QAnon ‘Burrowed Deeper Into Mainstream Republican Politics’
Stuart A. Thompson for The New York Times analyzes the role QAnon is playing in politics today and if it will lead to GOP success or failure in the midterm elections. He writes that many QAnon-linked candidates are confronting the reality that having ties to its set of conspiracy theories does not necessarily correlate to a successful political campaign. While the GOP “flirted” with QAnon in 2020, Thompson explains that identifying with the movement has now “emerged as a political liability.” Throughout this election cycle, all but two QAnon-affiliated candidates, Reps. Marjorie Taylor Greene of Georgia and Lauren Boebert of Colorado, lost their races.
Experts say, however, that many QAnon themes “have burrowed deeper into mainstream Republican politics this year, including the false belief that ‘evil’ deep-state operatives control the government and that Mr. Trump is waging a war against them,” and that candidates have found a way to “tap into that excitement” without directly running off of QAnon by name. This is exemplified by Republican candidates avoiding the idea that a cabal of pedophiles is preying on children, but capitalizing on the false and widely circulated claim that liberals “groom” children with progressive sex education. Additionally, when criticizing COVID-19 mandates and precautions, many Republicans “riff on QAnon’s belief that a ‘deep state’ of bureaucrats and politicians wants to control Americans.” Thompson cites PRRI data from 2021 finding that about 41 million Americans believe the core tenets of QAnon.

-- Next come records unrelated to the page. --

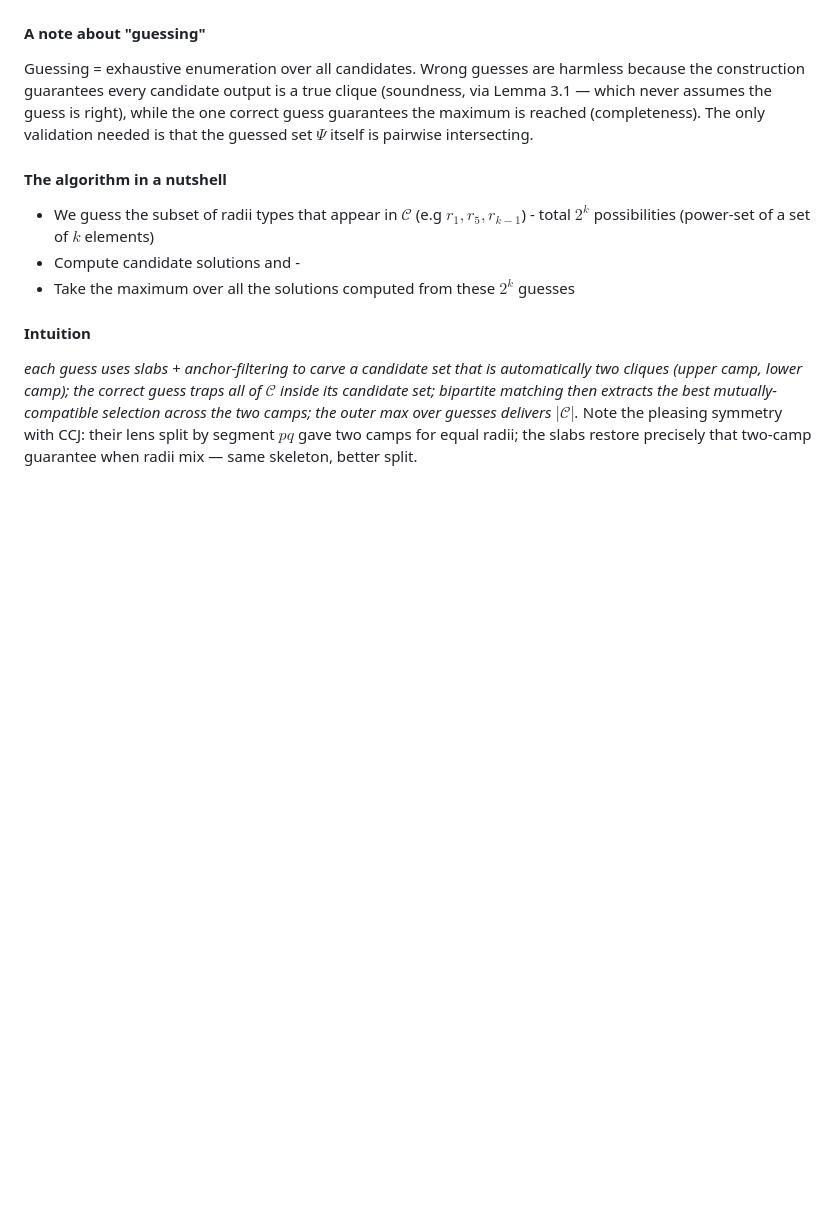
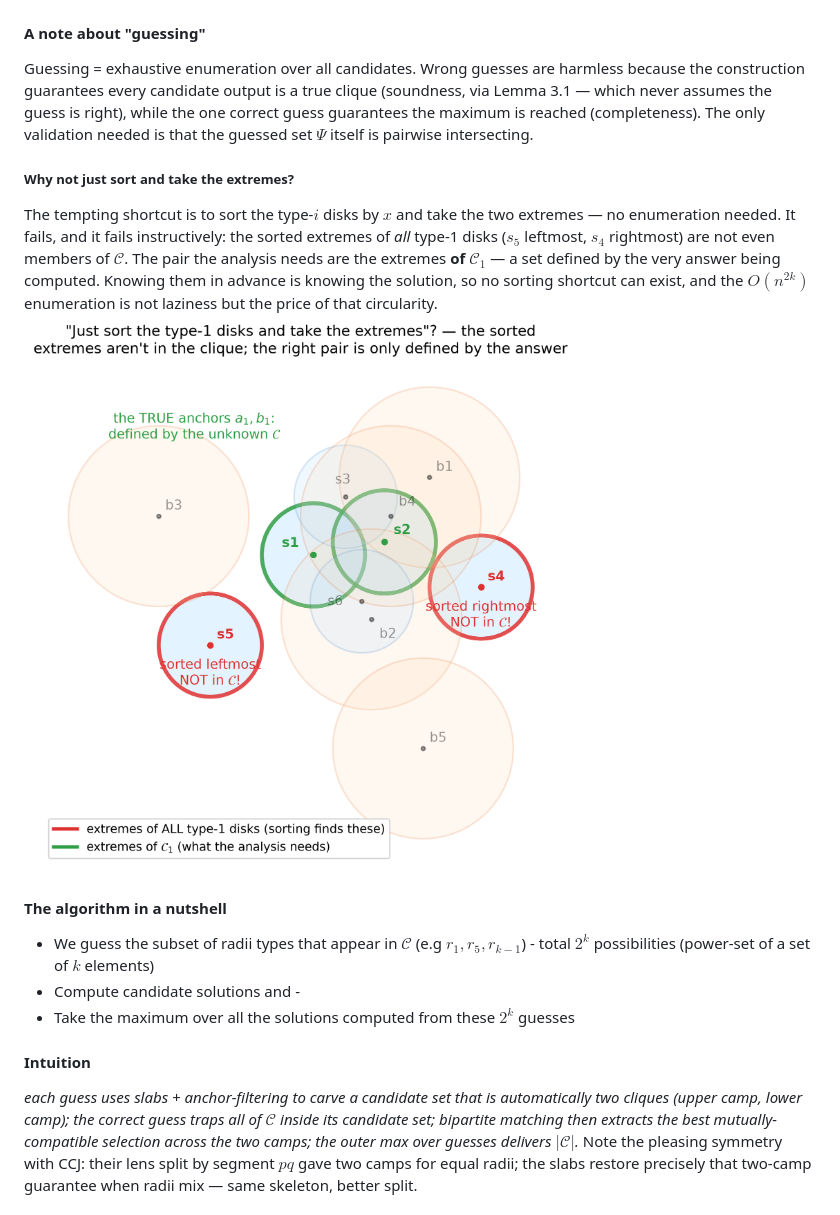
Before and after one commit to guyo13/openu-cg-seminar, a Markdown page: docs/Notes on the Maximum Clique paper.md, the part around the change. GitHub-like rendering; pictures changed too: figs/chapter3/algorithm/sort_trap.png; blank space fills up the shorter version.

Commit message:
update notebook and notes

```diff
--- a/docs/Notes on the Maximum Clique paper.md
+++ b/docs/Notes on the Maximum Clique paper.md
@@ -200,6 +200,10 @@ Distinguish 2 scenarios:
 
 Guessing = exhaustive enumeration over all candidates. Wrong guesses are harmless because the construction guarantees every candidate output is a true clique (soundness, via Lemma 3.1 — which never assumes the guess is right), while the one correct guess guarantees the maximum is reached (completeness). The only validation needed is that the guessed set $\Psi$ itself is pairwise intersecting.
 
+##### Why not just sort and take the extremes?
+The tempting shortcut is to sort the type-$i$ disks by $x$ and take the two extremes — no enumeration needed. It fails, and it fails instructively: the sorted extremes of *all* type-1 disks ($s_5$ leftmost, $s_4$ rightmost) are not even members of $\mathcal{C}$. The pair the analysis needs are the extremes **of $\mathcal{C}_1$** — a set defined by the very answer being computed. Knowing them in advance is knowing the solution, so no sorting shortcut can exist, and the $O(n^{2k})$ enumeration is not laziness but the price of that circularity.
+![](../figs/chapter3/algorithm/sort_trap.png)
+
 #### The algorithm in a nutshell
 * We guess the subset of radii types that appear in $\mathcal{C}$ (e.g $r_1, r_5, r_{k-1}$) - total $2^k$ possibilities (power-set of a set of $k$ elements)
 * Compute candidate solutions and -
```
Also changed, not shown: 2 other files.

Opinion: Jan. 6 Rioters Were the Outcome of Our Political Culture
Marcia Pally for America: The Jesuit Review of Faith & Culture analyzes the Jan. 6 congressional hearings, and the “outcome of our political culture” that brought us here.
She addresses “why a third of U.S. voters nonetheless believe in the ‘big lie'” despite former President Donald Trump losing by seven million votes, failing in more than 70 lawsuits (including two that reached the U.S. Supreme Court), and being countered by his own attorney general. Another issue, she writes, is why 30 percent to 40 percent of Americans “see Trumpist populism as a remedy to their problems.”
Pally notes that 84% of white evangelical Protestants voted for Trump in 2020 (versus 50% of Catholics). As such, she examines this group in particular. PRRI research found that evangelical Protestants have decreased as a share of the population, from 23% in 2006 to about 15% in 2020, while Catholics remain steady at about 20%. Additionally, more than two million evangelicals left the Southern Baptist Convention between 2006 and 2020. Robert P. Jones, Ph.D., founder and president of PRRI, described “a real visceral sense of loss of cultural dominance” that has set in with the loss in status. Pally writes that the distress of evangelicals was fueled in the 20th century by the Supreme Court decision that allowed the teaching of evolution in public schools, as well as the 1962 decision that prohibited school-organized prayer.